##### PROVIDED MATERIAL #####

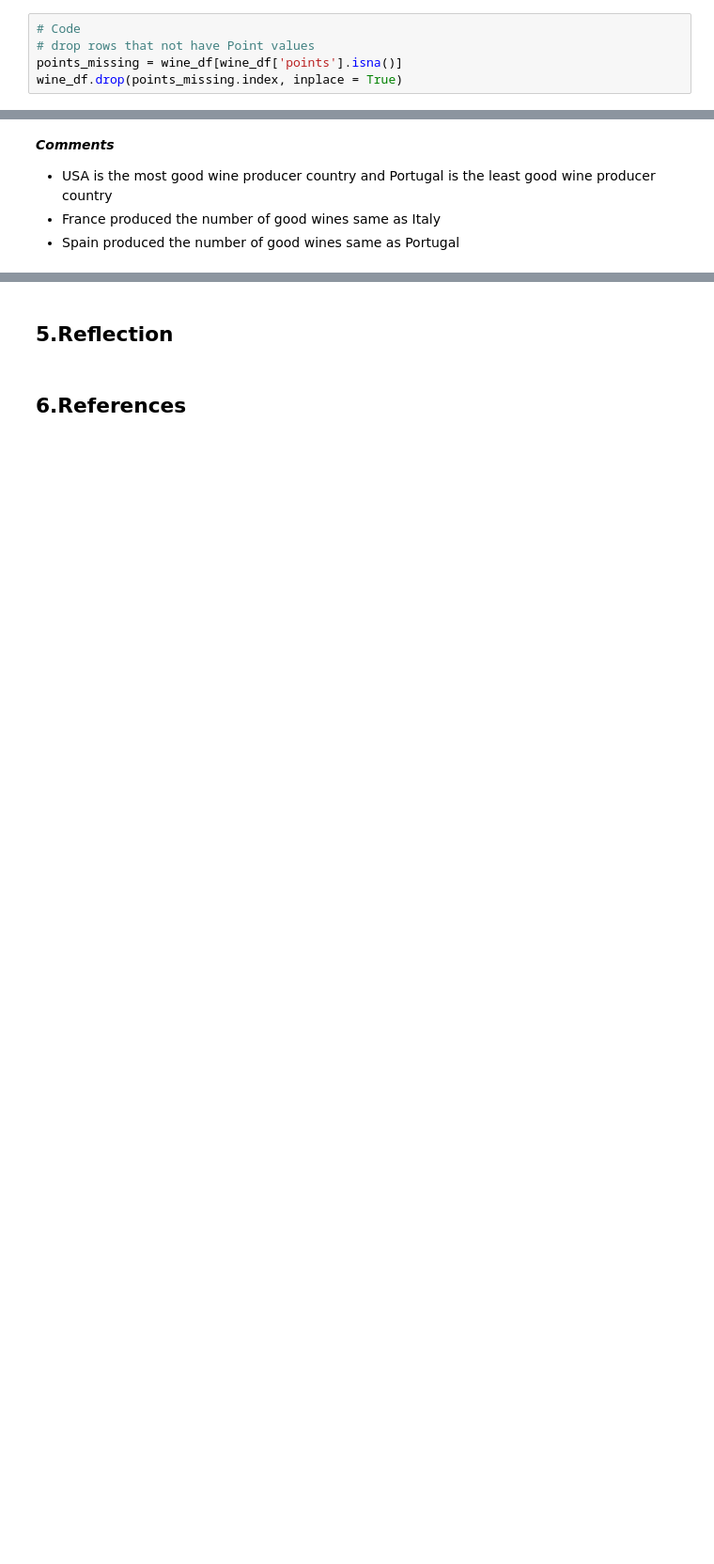
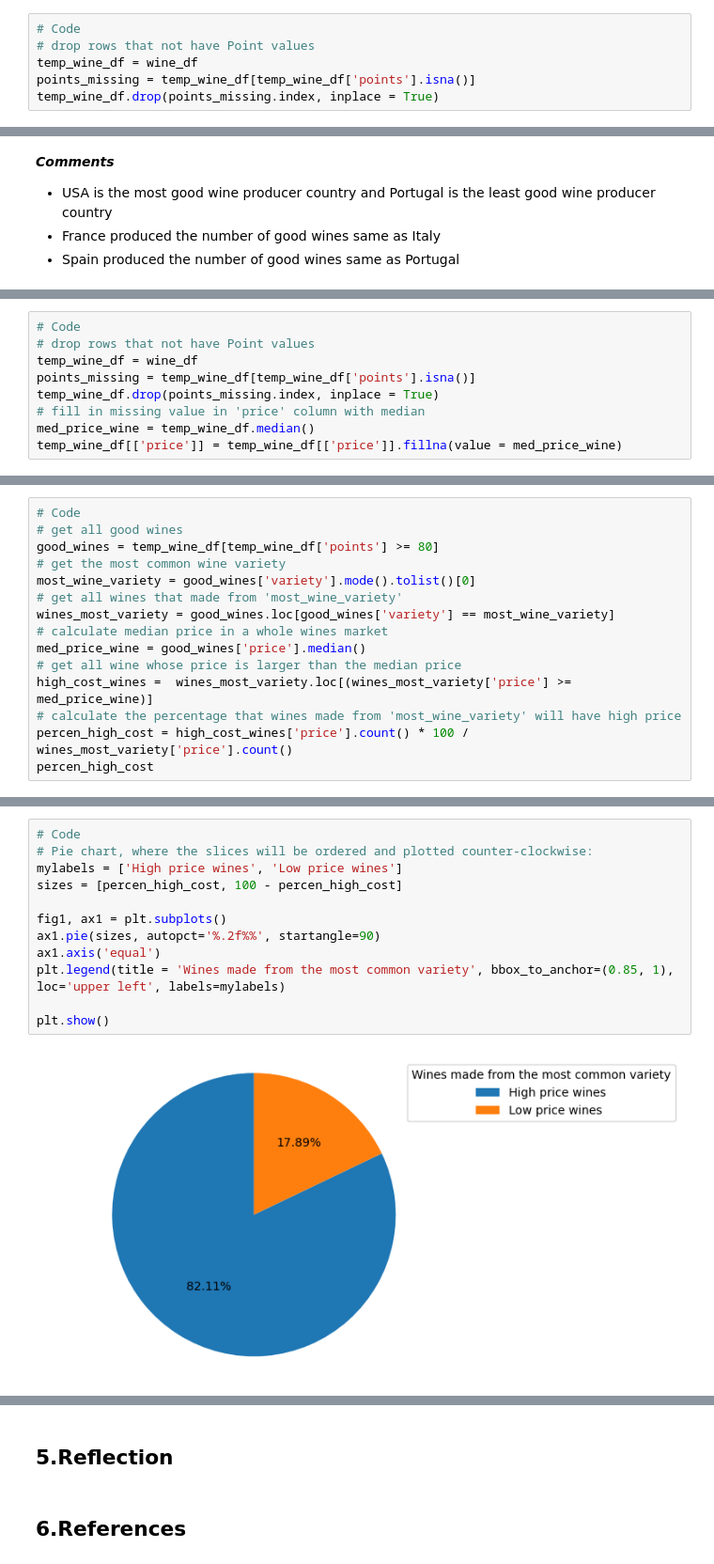
Before and after one commit to iamdkSang/20127214_20127612_Wine-Reviews, a Jupyter notebook: 20127214_20127612.ipynb, the cells around one changed output, grey strips where cells are left out. Shown: that part at 94% size. Drawn from its saved outputs; the diff is of its cells as text; blank space fills up the shorter version.

```diff
--- a/20127214_20127612.ipynb
+++ b/20127214_20127612.ipynb
@@ -304,8 +311,9 @@ Because we have to find out the standard of good wines base on its point so it w
 # %%
 # Code
 # drop rows that not have Point values
-points_missing = wine_df[wine_df['points'].isna()]
-wine_df.drop(points_missing.index, inplace = True)
+temp_wine_df = wine_df
+points_missing = temp_wine_df[temp_wine_df['points'].isna()]
+temp_wine_df.drop(points_missing.index, inplace = True)
 # %% [markdown]
 ### Data Analysis
 # %% [markdown]
@@ -358,0 +379,9 @@ Text(0.5, 1.0, 'Top 5 countries that produced the most good wines')
+# %%
+# Code
+# drop rows that not have Point values
+temp_wine_df = wine_df
+points_missing = temp_wine_df[temp_wine_df['points'].isna()]
+temp_wine_df.drop(points_missing.index, inplace = True)
+# fill in missing value in 'price' column with median
+med_price_wine = temp_wine_df.median()
+temp_wine_df[['price']] = temp_wine_df[['price']].fillna(value = med_price_wine)
@@ -358,0 +397,15 @@ Text(0.5, 1.0, 'Top 5 countries that produced the most good wines')
+# %%
+# Code
+# get all good wines
+good_wines = temp_wine_df[temp_wine_df['points'] >= 80]
+# get the most common wine variety
+most_wine_variety = good_wines['variety'].mode().tolist()[0]
+# get all wines that made from 'most_wine_variety'
+wines_most_variety = good_wines.loc[good_wines['variety'] == most_wine_variety]
+# calculate median price in a whole wines market
+med_price_wine = good_wines['price'].median()
+# get all wine whose price is larger than the median price
+high_cost_wines =  wines_most_variety.loc[(wines_most_variety['price'] >= med_price_wine)]
+# calculate the percentage that wines made from 'most_wine_variety' will have high price
+percen_high_cost = high_cost_wines['price'].count() * 100 / wines_most_variety['price'].count()
+percen_high_cost
@@ -358,0 +416,14 @@ Text(0.5, 1.0, 'Top 5 countries that produced the most good wines')
+# %%
+# Code
+# Pie chart, where the slices will be ordered and plotted counter-clockwise:
+mylabels = ['High price wines', 'Low price wines']
+sizes = [percen_high_cost, 100 - percen_high_cost]
+
+fig1, ax1 = plt.subplots()
+ax1.pie(sizes, autopct='%.2f%%', startangle=90)
+ax1.axis('equal')
+plt.legend(title = 'Wines made from the most common variety', bbox_to_anchor=(0.85, 1), loc='upper left', labels=mylabels)
+
+plt.show()
+# %% [output]
+[figure, added]
```
Also changed, not shown: parts of 12 cells of this notebook.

#####

▸ **EXERCISE BRIEF**: Where a line above holds the string "median", copy that line.

▸ **FINISHED TASK**:
+# fill in missing value in 'price' column with median
+med_price_wine = temp_wine_df.median()
+# calculate median price in a whole wines market
+med_price_wine = good_wines['price'].median()
+# get all wine whose price is larger than the median price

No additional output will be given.